**What to do**.
The copy has to match the data exactly and leave out every picture.

[Saved data entries]
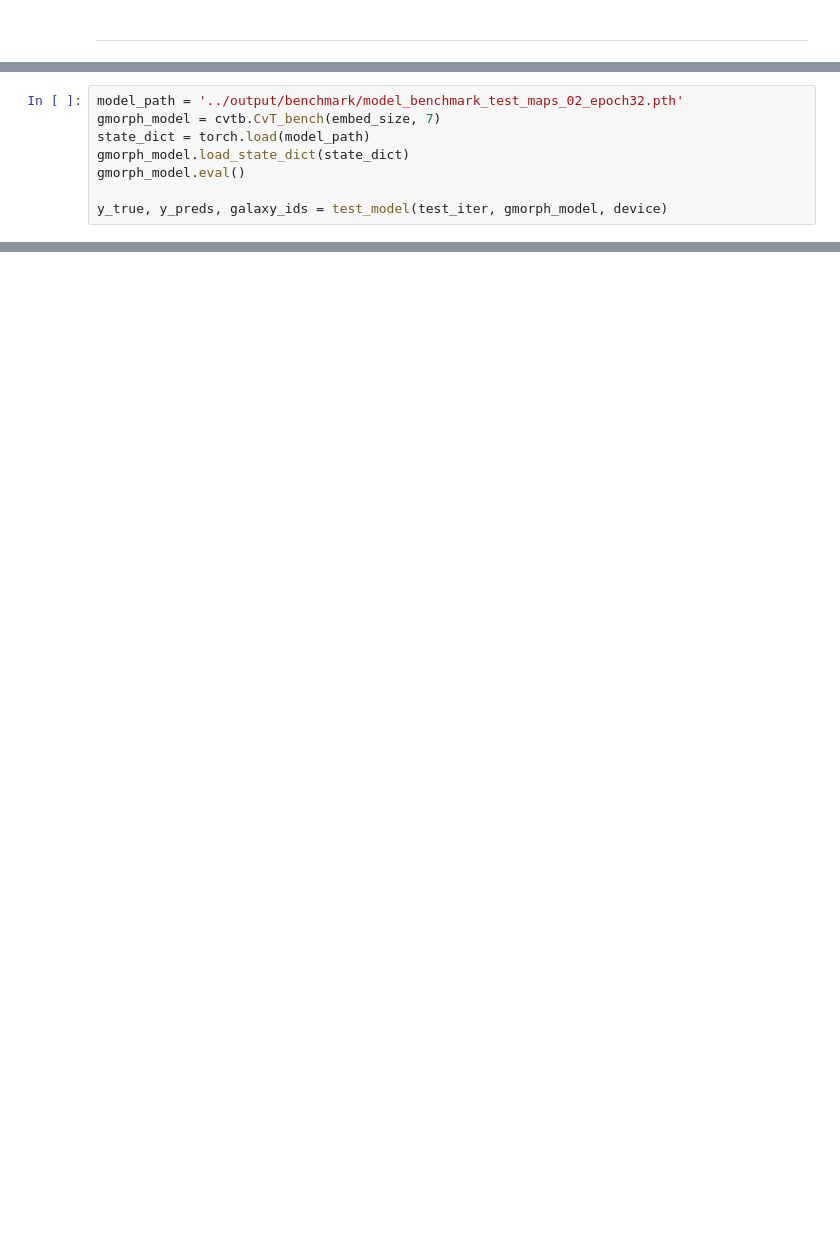
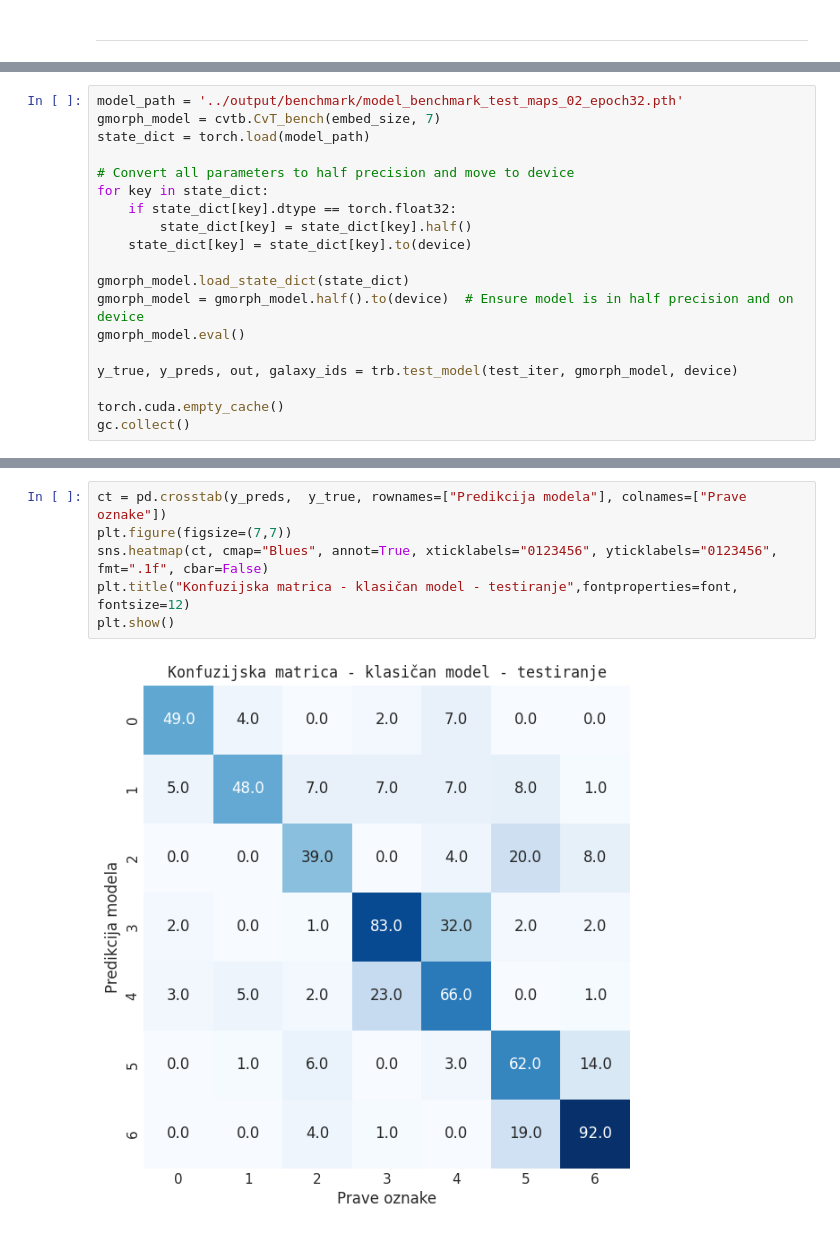
Before and after one commit to emadonev/morfologija_galaksija, a Jupyter notebook: galaxy_morph/nbs/results_graphs.ipynb, the cells around one changed output, grey strips where cells are left out. Drawn from its saved outputs; the diff is of its cells as text; blank space fills up the shorter version.

Commit message:
test bench complete

```diff
--- a/galaxy_morph/nbs/results_graphs.ipynb
+++ b/galaxy_morph/nbs/results_graphs.ipynb
@@ -383,7 +398,18 @@ Counter({1: 63971, 0: 57249, 4: 44374, 3: 12825, 5: 12442, 2: 7602, 6: 5025})
 model_path = '../output/benchmark/model_benchmark_test_maps_02_epoch32.pth'
 gmorph_model = cvtb.CvT_bench(embed_size, 7)
 state_dict = torch.load(model_path)
+
+# Convert all parameters to half precision and move to device
+for key in state_dict:
+    if state_dict[key].dtype == torch.float32:
+        state_dict[key] = state_dict[key].half()
+    state_dict[key] = state_dict[key].to(device)
+
 gmorph_model.load_state_dict(state_dict)
+gmorph_model = gmorph_model.half().to(device)  # Ensure model is in half precision and on device
 gmorph_model.eval()
 
-y_true, y_preds, galaxy_ids = test_model(test_iter, gmorph_model, device)
+y_true, y_preds, out, galaxy_ids = trb.test_model(test_iter, gmorph_model, device)
+
+torch.cuda.empty_cache()
+gc.collect()
@@ -392,0 +416,8 @@ RuntimeError: Input type (c10::Half) and bias type (float) should be the same
+# %%
+ct = pd.crosstab(y_preds,  y_true, rownames=["Predikcija modela"], colnames=["Prave oznake"])
+plt.figure(figsize=(7,7))
+sns.heatmap(ct, cmap="Blues", annot=True, xticklabels="0123456", yticklabels="0123456", fmt=".1f", cbar=False)
+plt.title("Konfuzijska matrica - klasičan model - testiranje",fontproperties=font, fontsize=12)
+plt.show()
+# %% [output]
+[figure, added]
```
Also changed, not shown: parts of 12 cells of this notebook, 2 other files.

**Result below**.
Before and after one commit to emadonev/morfologija_galaksija, a Jupyter notebook: galaxy_morph/nbs/results_graphs.ipynb, the cells around one changed output, grey strips where cells are left out. Drawn from its saved outputs; the diff is of its cells as text; blank space fills up the shorter version.

Commit message:
test bench complete

```diff
--- a/galaxy_morph/nbs/results_graphs.ipynb
+++ b/galaxy_morph/nbs/results_graphs.ipynb
@@ -383,7 +398,18 @@ Counter({1: 63971, 0: 57249, 4: 44374, 3: 12825, 5: 12442, 2: 7602, 6: 5025})
 model_path = '../output/benchmark/model_benchmark_test_maps_02_epoch32.pth'
 gmorph_model = cvtb.CvT_bench(embed_size, 7)
 state_dict = torch.load(model_path)
+
+# Convert all parameters to half precision and move to device
+for key in state_dict:
+    if state_dict[key].dtype == torch.float32:
+        state_dict[key] = state_dict[key].half()
+    state_dict[key] = state_dict[key].to(device)
+
 gmorph_model.load_state_dict(state_dict)
+gmorph_model = gmorph_model.half().to(device)  # Ensure model is in half precision and on device
 gmorph_model.eval()
 
-y_true, y_preds, galaxy_ids = test_model(test_iter, gmorph_model, device)
+y_true, y_preds, out, galaxy_ids = trb.test_model(test_iter, gmorph_model, device)
+
+torch.cuda.empty_cache()
+gc.collect()
@@ -392,0 +416,8 @@ RuntimeError: Input type (c10::Half) and bias type (float) should be the same
+# %%
+ct = pd.crosstab(y_preds,  y_true, rownames=["Predikcija modela"], colnames=["Prave oznake"])
+plt.figure(figsize=(7,7))
+sns.heatmap(ct, cmap="Blues", annot=True, xticklabels="0123456", yticklabels="0123456", fmt=".1f", cbar=False)
+plt.title("Konfuzijska matrica - klasičan model - testiranje",fontproperties=font, fontsize=12)
+plt.show()
+# %% [output]
+[figure, added]
```
Also changed, not shown: parts of 12 cells of this notebook, 2 other files.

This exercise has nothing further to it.